Segment Open

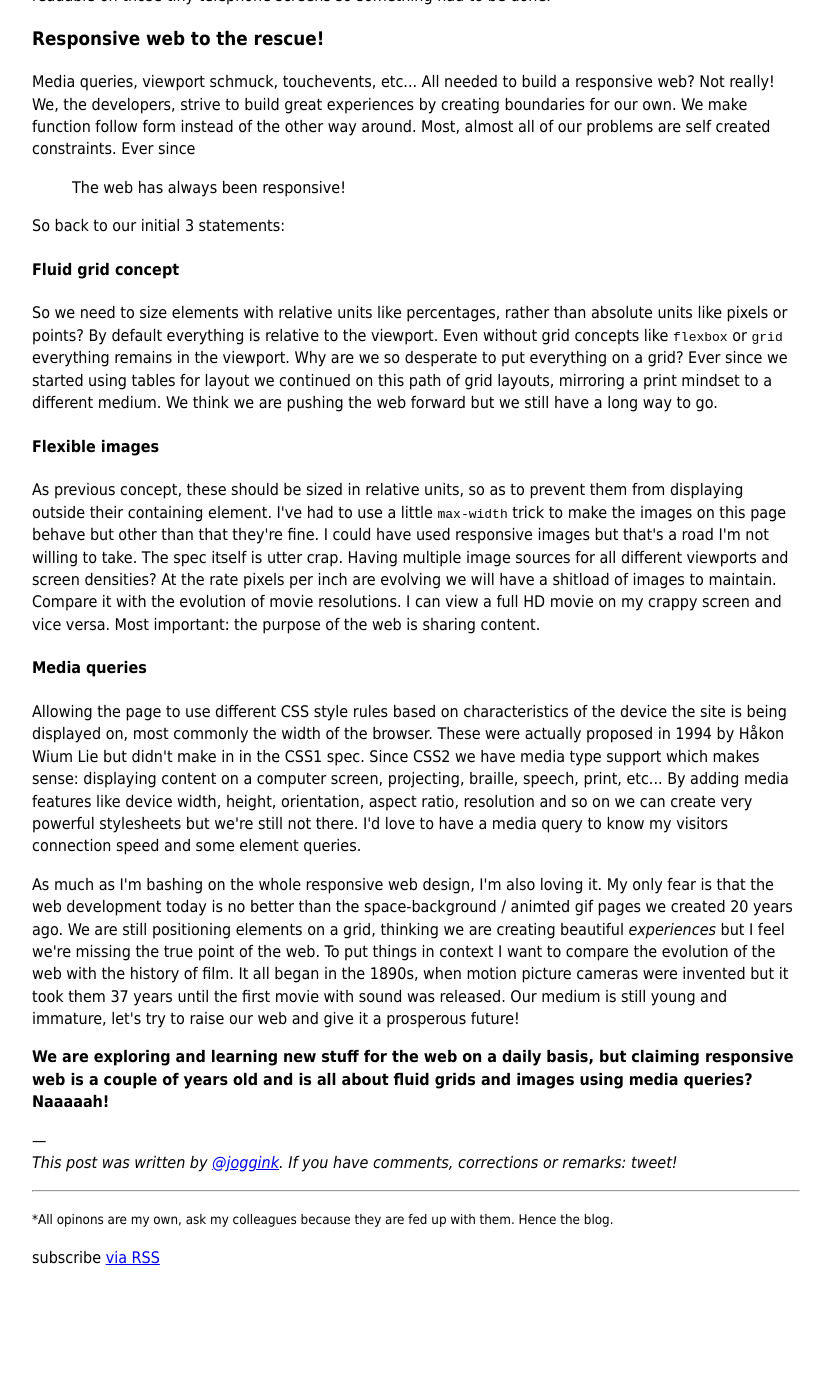
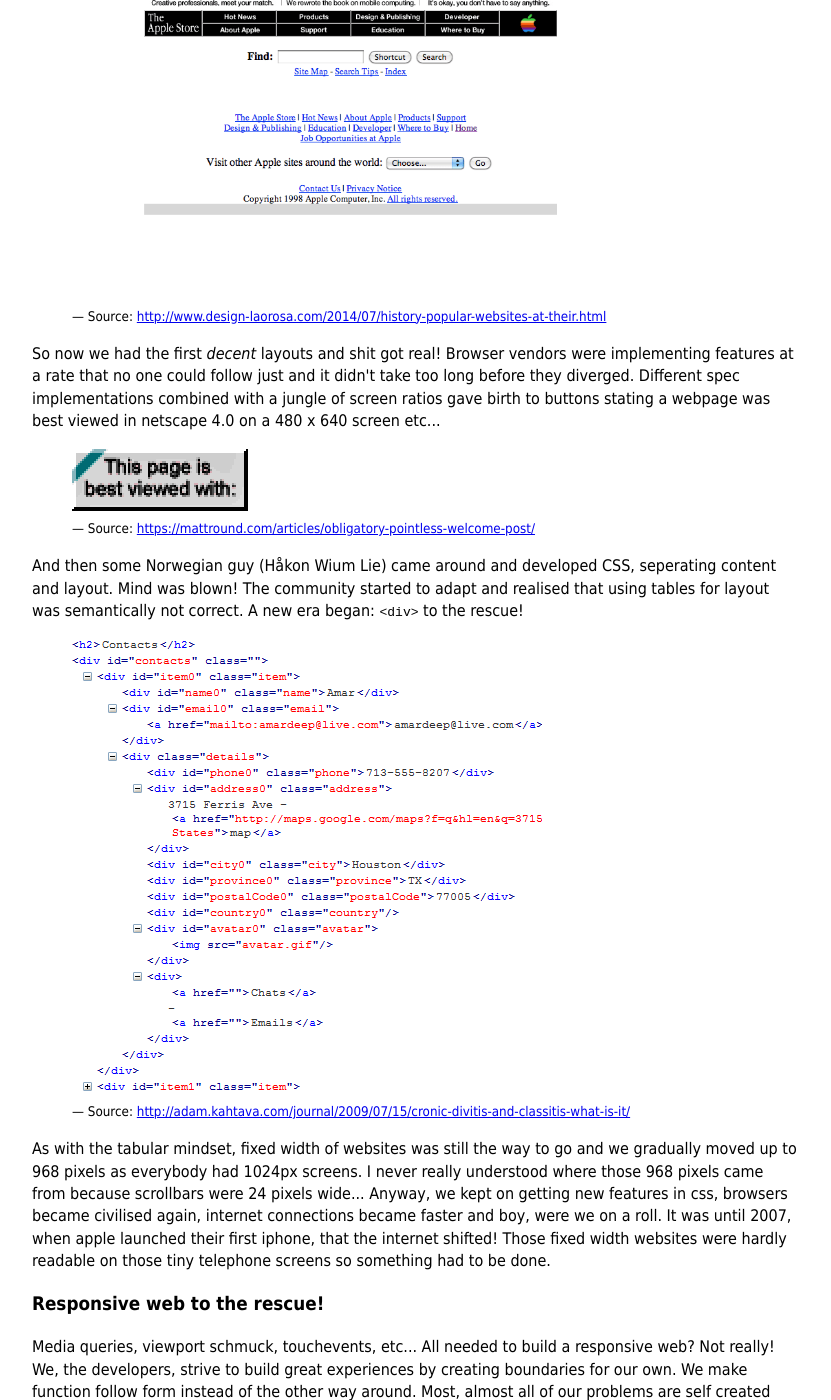
Before and after one commit to joggink/joggink.github.io, a Jekyll site: the page built from _posts/2016-06-23-responsive-web.md, in a window 1280 px wide and 1400 px high, scrolled down 1546 px. Shown: the whole window, without its empty margins (224-1055 px from the left). Built offline with Jekyll 4.4.1, drawn with Linux system fonts in a browser that asks for light colours; before the commit the page ends 2847 px from its top, so only the background shows below that; some of the changed text lies outside the part shown.

Commit message:
adding more images

```diff
--- a/_layouts/default.html
+++ b/_layouts/default.html
@@ -5,5 +5,7 @@
     {% include header.html %}
     {{ content }}
     {% include footer.html %}
+
+	{% include scripts.html %}
   </body>
 </html>
--- a/_posts/2016-06-23-responsive-web.md
+++ b/_posts/2016-06-23-responsive-web.md
@@ -11,11 +11,11 @@
 
 <blockquote class="quote">
 	<p>A site designed with RWD adapts the layout to the viewing environment by using fluid, proportion-based grids, flexible images, and CSS3 media queries, an extension of the @media rule, in the following ways:</p>
-	<ul type="disc">
+	<ol>
 		<li>The <strong>fluid grid concept</strong> calls for page element sizing to be in relative units like percentages, rather than absolute units like pixels or points.</li>
 		<li><strong>Flexible images</strong> are also sized in relative units, so as to prevent them from displaying outside their containing element.</li>
 		<li><strong>Media queries</strong> allow the page to use different CSS style rules based on characteristics of the device the site is being displayed on, most commonly the width of the browser.</li>
-	</ul>
+	</ol>
 	<cite>
 		&mdash; <a href="https://en.wikipedia.org/wiki/Responsive_web_design">Wikipedia</a>
 	</cite>
@@ -35,10 +35,23 @@
 </figure>
 
 <p>I have to admit, when playing around on the web mid 90's using <kbd>&lt;marquee&gt;</kbd> and <kbd>&lt;blink&gt;</kbd> tags, I've created some eyebleeding creatures. Luckily some smart people found out that <kbd>&lt;table&gt;</kbd> could be used to position elements on some kind of <em>grid</em>. All big players were doing it so it had to be good stuff!</p>
+<figure>
+	<img src="/a/responsive-web/apple.gif" alt="The first apple website" />
+	<figcaption><small>&mdash; Source: <a href="http://www.design-laorosa.com/2014/07/history-popular-websites-at-their.html">http://www.design-laorosa.com/2014/07/history-popular-websites-at-their.html</a></small></figcaption>
+</figure>
 
 <p>So now we had the first <em>decent</em> layouts and shit got real! Browser vendors were implementing features at a rate that no one could follow just and it didn't take too long before they diverged. Different spec implementations combined with a jungle of screen ratios gave birth to buttons stating a webpage was best viewed in netscape 4.0 on a 480 x 640 screen etc...</p>
+<figure>
+	<img src="/a/responsive-web/bestviewed.gif" alt="An old school button to inform the user this website is best viewed in specific browsers" />
+	<figcaption><small>&mdash; Source: <a href="https://mattround.com/articles/obligatory-pointless-welcome-post/">https://mattround.com/articles/obligatory-pointless-welcome-post/</a></small></figcaption>
+</figure>
+
 
 <p>And then some Norwegian guy (Håkon Wium Lie) came around and developed CSS, seperating content and layout. Mind was blown! The community started to adapt and realised that using tables for layout was semantically not correct. A new era began: <kbd>&lt;div&gt;</kbd> to the rescue!</p>
+<figure>
+	<img src="/a/responsive-web/divitis.png" alt="Classic example of divitis: using divs for everything" />
+	<figcaption><small>&mdash; Source: <a href="http://adam.kahtava.com/journal/2009/07/15/cronic-divitis-and-classitis-what-is-it/">http://adam.kahtava.com/journal/2009/07/15/cronic-divitis-and-classitis-what-is-it/</a></small></figcaption>
+</figure>
 
 <p>As with the tabular mindset, fixed width of websites was still the way to go and we gradually moved up to 968 pixels as everybody had 1024px screens. I never really understood where those 968 pixels came from because scrollbars were 24 pixels wide... Anyway, we kept on getting new features in css, browsers became civilised again, internet connections became faster and boy, were we on a roll. It was until 2007, when apple launched their first iphone, that the internet shifted! Those fixed width websites were hardly readable on those tiny telephone screens so something had to be done.
 </p>
@@ -53,13 +66,13 @@
 
 <p>So back to our initial 3 statements:</p>
 
-<h4>Fluid grid concept</h4>
+<h4>1. Fluid grid concept</h4>
 <p>So we need to size elements with relative units like percentages, rather than absolute units like pixels or points? By default everything is relative to the viewport. Even without grid concepts like <kbd>flexbox</kbd> or <kbd>grid</kbd> everything remains in the viewport. Why are we so desperate to put everything on a grid? Ever since we started using tables for layout we continued on this path of grid layouts, mirroring a print mindset to a different medium. We think we are pushing the web forward but we still have a long way to go. </p>
 
-<h4>Flexible images</h4>
+<h4>2. Flexible images</h4>
 <p>As previous concept, these should be sized in relative units, so as to prevent them from displaying outside their containing element. I've had to use a little <kbd>max-width</kbd> trick to make the images on this page behave but other than that they're fine. I could have used responsive images but that's a road I'm not willing to take. The spec itself is utter crap. Having multiple image sources for all different viewports and screen densities? At the rate pixels per inch are evolving we will have a shitload of images to maintain. Compare it with the evolution of movie resolutions. I can view a full HD movie on my crappy screen and vice versa. Most important: the purpose of the web is  sharing content. </p>
 
-<h4>Media queries</h4>
+<h4>3. Media queries</h4>
 <p>Allowing the page to use different CSS style rules based on characteristics of the device the site is being displayed on, most commonly the width of the browser. These were actually proposed in 1994 by Håkon Wium Lie but didn't make in in the CSS1 spec. Since CSS2 we have media type support which makes sense: displaying content on a computer screen, projecting, braille, speech, print, etc...  By adding media features like device width, height, orientation, aspect ratio, resolution and so on we can create very powerful stylesheets but we're still not there. I'd love to have a media query to know my visitors connection speed and some element queries.</p>
 
 <p>As much as I'm bashing on the whole responsive web design, I'm also loving it. My only fear is that the web development today is no better than the space-background / animted gif pages we created 20 years ago. We are still positioning elements on a grid, thinking we are creating beautiful <em>experiences</em> but I feel we're missing the true point of the web. To put things in context I want to compare the evolution of the web with the history of film. It all began in the 1890s, when motion picture cameras were invented but it took them 37 years until the first movie with sound was released. Our medium is still young and immature, let's try to raise our web and give it a prosperous future!</p>
```
Also changed, not shown: a/responsive-web/apple.gif (added), a/responsive-web/bestviewed.gif (added), a/responsive-web/divitis.png (added), a/responsive-web/msn.jpg (added).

Segment Closed

_EXERCISE REQUIREMENTS_
Show all lines above containing "https".

_YOUR SOLUTION_
 		&mdash; <a href="https://en.wikipedia.org/wiki/Responsive_web_design">Wikipedia</a>
+	<figcaption><small>&mdash; Source: <a href="https://mattround.com/articles/obligatory-pointless-welcome-post/">https://mattround.com/articles/obligatory-pointless-welcome-post/</a></small></figcaption>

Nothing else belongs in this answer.